“It’s time to change the narrative…”
I think the most dangerous thing about stress is that we have become so used to it.
Now, don’t get me wrong. Stress is something that will never go away.
But the sheer volume of it today – the constant presence of it – makes me shake my head in disbelief.
The crazy part is that we all know this is bad.
So, why do we allow it to roam so freely in the wide open spaces of our souls?
I have been wrestling with this question ever since my wife got leukemia. I wrestled with it all the way through her chemo. I wrestled with it all the way through her recovery. I wrestled with it all the way through the cancer coming back and eventually taking her away from us. And I’m still wrestling with it now.
With that said, all of the wrestling has taught me a few things. Things like:
Stress leads to poor decision-making. When we’re stressed, we shift from the pre-frontal cortex of our brains and go to our amygdala – the so-called “lizard brain” in the middle our heads. We know this is happening because we immediately get angry or afraid. Some of us just freeze.

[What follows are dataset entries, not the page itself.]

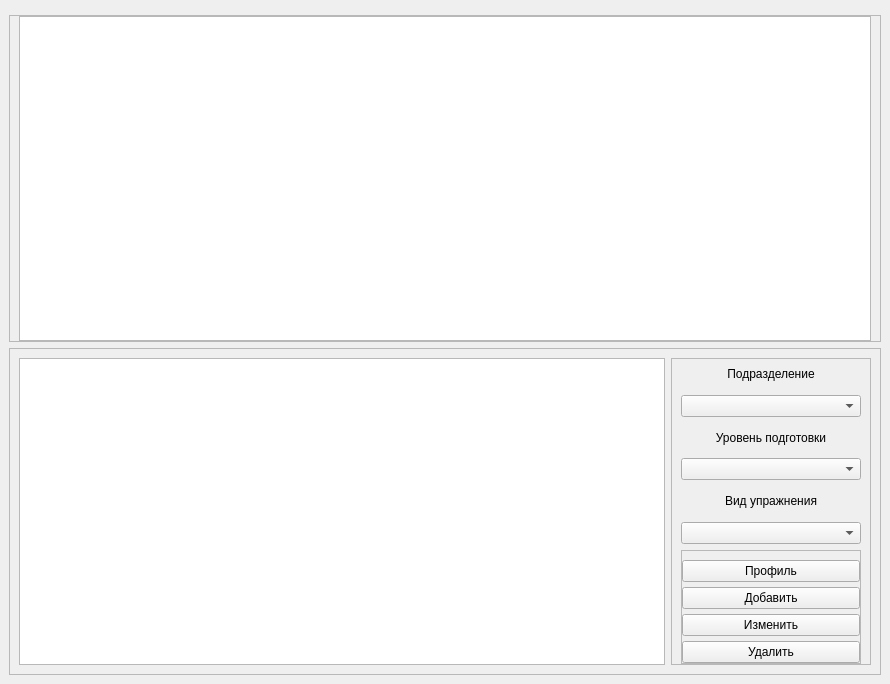
The window that mainwindow_ui.ui (alekskositsyn/StatStrel) describes before a commit, drawn with Qt 5.
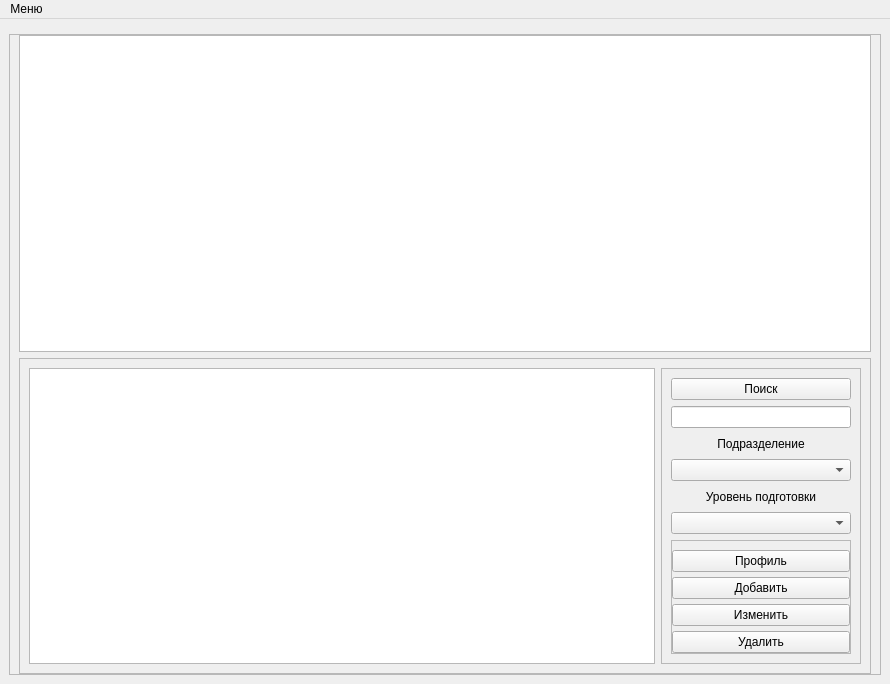
The same window after the commit. Custom widgets are drawn as their Qt base class.

Commit message: add search users

What changed in the file:
```diff
--- a/mainwindow_ui.ui
+++ b/mainwindow_ui.ui
@@ -40,10 +40,7 @@
        <item row="0" column="0">
         <widget class="QChartView" name="chartView"/>
        </item>
-      </layout>
-     </widget>
-    </item>
-    <item>
+       <item row="1" column="0">
      <widget class="QFrame" name="frame">
       <property name="frameShape">
        <enum>QFrame::StyledPanel</enum>
@@ -51,42 +48,8 @@
       <property name="frameShadow">
        <enum>QFrame::Raised</enum>
       </property>
-      <layout class="QHBoxLayout" name="horizontalLayout">
-       <item>
-        <widget class="QTableView" name="tblItems">
-         <property name="frameShadow">
-          <enum>QFrame::Plain</enum>
-         </property>
-         <property name="lineWidth">
-          <number>1</number>
-         </property>
-         <property name="alternatingRowColors">
-          <bool>true</bool>
-         </property>
-         <property name="sortingEnabled">
-          <bool>true</bool>
-         </property>
-         <attribute name="horizontalHeaderCascadingSectionResizes">
-          <bool>false</bool>
-         </attribute>
-         <attribute name="horizontalHeaderShowSortIndicator" stdset="0">
-          <bool>false</bool>
-         </attribute>
-         <attribute name="horizontalHeaderStretchLastSection">
-          <bool>false</bool>
-         </attribute>
-         <attribute name="verticalHeaderVisible">
-          <bool>false</bool>
-         </attribute>
-         <attribute name="verticalHeaderShowSortIndicator" stdset="0">
-          <bool>false</bool>
-         </attribute>
-         <attribute name="verticalHeaderStretchLastSection">
-          <bool>false</bool>
-         </attribute>
-        </widget>
-       </item>
-       <item>
+         <layout class="QGridLayout" name="gridLayout_3">
+          <item row="0" column="1">
         <widget class="QFrame" name="frame_3">
          <property name="minimumSize">
           <size>
@@ -94,20 +57,30 @@
            <height>0</height>
           </size>
          </property>
+            <property name="maximumSize">
+             <size>
+              <width>200</width>
+              <height>16777215</height>
+             </size>
+            </property>
          <property name="frameShape">
           <enum>QFrame::StyledPanel</enum>
          </property>
          <property name="frameShadow">
           <enum>QFrame::Raised</enum>
          </property>
-         <layout class="QVBoxLayout" name="verticalLayout">
-          <property name="topMargin">
-           <number>0</number>
-          </property>
-          <property name="bottomMargin">
-           <number>0</number>
-          </property>
-          <item>
+            <layout class="QGridLayout" name="gridLayout">
+             <item row="0" column="0">
+              <widget class="QPushButton" name="btnSearch">
+               <property name="text">
+                <string>Поиск</string>
+               </property>
+              </widget>
+             </item>
+             <item row="1" column="0">
+              <widget class="QLineEdit" name="lineSearch"/>
+             </item>
+             <item row="2" column="0">
            <widget class="QLabel" name="label">
             <property name="layoutDirection">
              <enum>Qt::LeftToRight</enum>
@@ -120,10 +93,10 @@
             </property>
            </widget>
           </item>
-          <item>
+             <item row="3" column="0">
            <widget class="QComboBox" name="cmb_division"/>
           </item>
-          <item>
+             <item row="4" column="0">
            <widget class="QLabel" name="label_2">
             <property name="text">
              <string>Уровень подготовки</string>
@@ -133,23 +106,10 @@
             </property>
            </widget>
           </item>
-          <item>
+             <item row="5" column="0">
            <widget class="QComboBox" name="cmb_degree"/>
           </item>
-          <item>
-           <widget class="QLabel" name="label_3">
-            <property name="text">
-             <string>Вид упражнения</string>
-            </property>
-            <property name="alignment">
-             <set>Qt::AlignCenter</set>
-            </property>
-           </widget>
-          </item>
-          <item>
-           <widget class="QComboBox" name="cmbTasks"/>
-          </item>
-          <item>
+             <item row="6" column="0">
            <widget class="QFrame" name="frame_4">
             <property name="frameShape">
              <enum>QFrame::StyledPanel</enum>
@@ -207,11 +167,91 @@
          </layout>
         </widget>
        </item>
+          <item row="0" column="0">
+           <widget class="QTableView" name="tblItems">
+            <property name="frameShadow">
+             <enum>QFrame::Plain</enum>
+            </property>
+            <property name="lineWidth">
+             <number>1</number>
+            </property>
+            <property name="alternatingRowColors">
+             <bool>true</bool>
+            </property>
+            <property name="sortingEnabled">
+             <bool>true</bool>
+            </property>
+            <attribute name="horizontalHeaderCascadingSectionResizes">
+             <bool>false</bool>
+            </attribute>
+            <attribute name="horizontalHeaderShowSortIndicator" stdset="0">
+             <bool>false</bool>
+            </attribute>
+            <attribute name="horizontalHeaderStretchLastSection">
+             <bool>false</bool>
+            </attribute>
+            <attribute name="verticalHeaderVisible">
+             <bool>false</bool>
+            </attribute>
+            <attribute name="verticalHeaderShowSortIndicator" stdset="0">
+             <bool>false</bool>
+            </attribute>
+            <attribute name="verticalHeaderStretchLastSection">
+             <bool>false</bool>
+            </attribute>
+           </widget>
+          </item>
       </layout>
      </widget>
     </item>
    </layout>
   </widget>
+    </item>
+   </layout>
+  </widget>
+  <widget class="QMenuBar" name="menuBar">
+   <property name="geometry">
+    <rect>
+     <x>0</x>
+     <y>0</y>
+     <width>890</width>
+     <height>22</height>
+    </rect>
+   </property>
+   <widget class="QMenu" name="menu">
+    <property name="title">
+     <string>Меню</string>
+    </property>
+    <addaction name="action_4"/>
+    <addaction name="action_5"/>
+   </widget>
+   <addaction name="menu"/>
+  </widget>
+  <action name="action">
+   <property name="text">
+    <string>Справка</string>
+   </property>
+  </action>
+  <action name="action_2">
+   <property name="text">
+    <string>О программе</string>
+   </property>
+  </action>
+  <action name="action_3">
+   <property name="text">
+    <string>Настройки</string>
+   </property>
+  </action>
+  <action name="action_4">
+   <property name="text">
+    <string>Настройки</string>
+   </property>
+  </action>
+  <action name="action_5">
+   <property name="text">
+    <string>О программе</string>
+   </property>
+  </action>
  </widget>
  <customwidgets>
   <customwidget>
```
Left out of the diff: 2 changed lines with no effect on the pictures. Lines whose indentation alone changed are shown as unchanged. The commit also changes 3 other files.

But regardless of our response, we immediately become focused on ourselves. And only ourselves. We start surviving – and stop serving. In other words, every solution we come up with, and every decision we make, is focused solely on “me” – which only injects toxicity into the situation. The good news is there is a way to completely change this response, but only IF we intentionally master it.
Stress leads to poor health. Many of us – especially Type A personalities like me – will often fake our way through the moment, only to let it all out once we get home. We somehow delay self-centered gratification until we walk through the door and crash – physically, emotionally, and/or spiritually. We call it “I’m in a bad mood” or “I’ve had a really hard day” – then proceed to drink/eat/consume what we shouldn’t. Or unload on our partners and children. Or disengage completely, withdrawing from the very connections that nurture our souls. The list goes on and on…
The outcome is always the same: we’re not healthy. We eventually have a hard moment with the doctor, the therapist, or the lawyer. Again, there is a way to completely change this response, but only IF we intentionally master it.
And perhaps the most important thing that I have learned from wrestling with stress is this: Stress keeps us from becoming the best version of ourselves.
When I get stressed, I stop being the me that I want to be. I undo the progress I have made. I reinforce habits that I’m trying to kill. It’s like climbing a metal slide that is covered with oil.
Which is why I’m reviving my blog. I have found many friends – and even strangers – who understand the struggle with stress all too well.
Business leaders, stay-at-home parents, pastors, and students. Whatever the label, stress has become too big to ignore. Too common. Too “normal.”
And it’s time to change the narrative.
If you want to join me, please follow this blog and join the conversation. Let’s turn this struggle into a victory.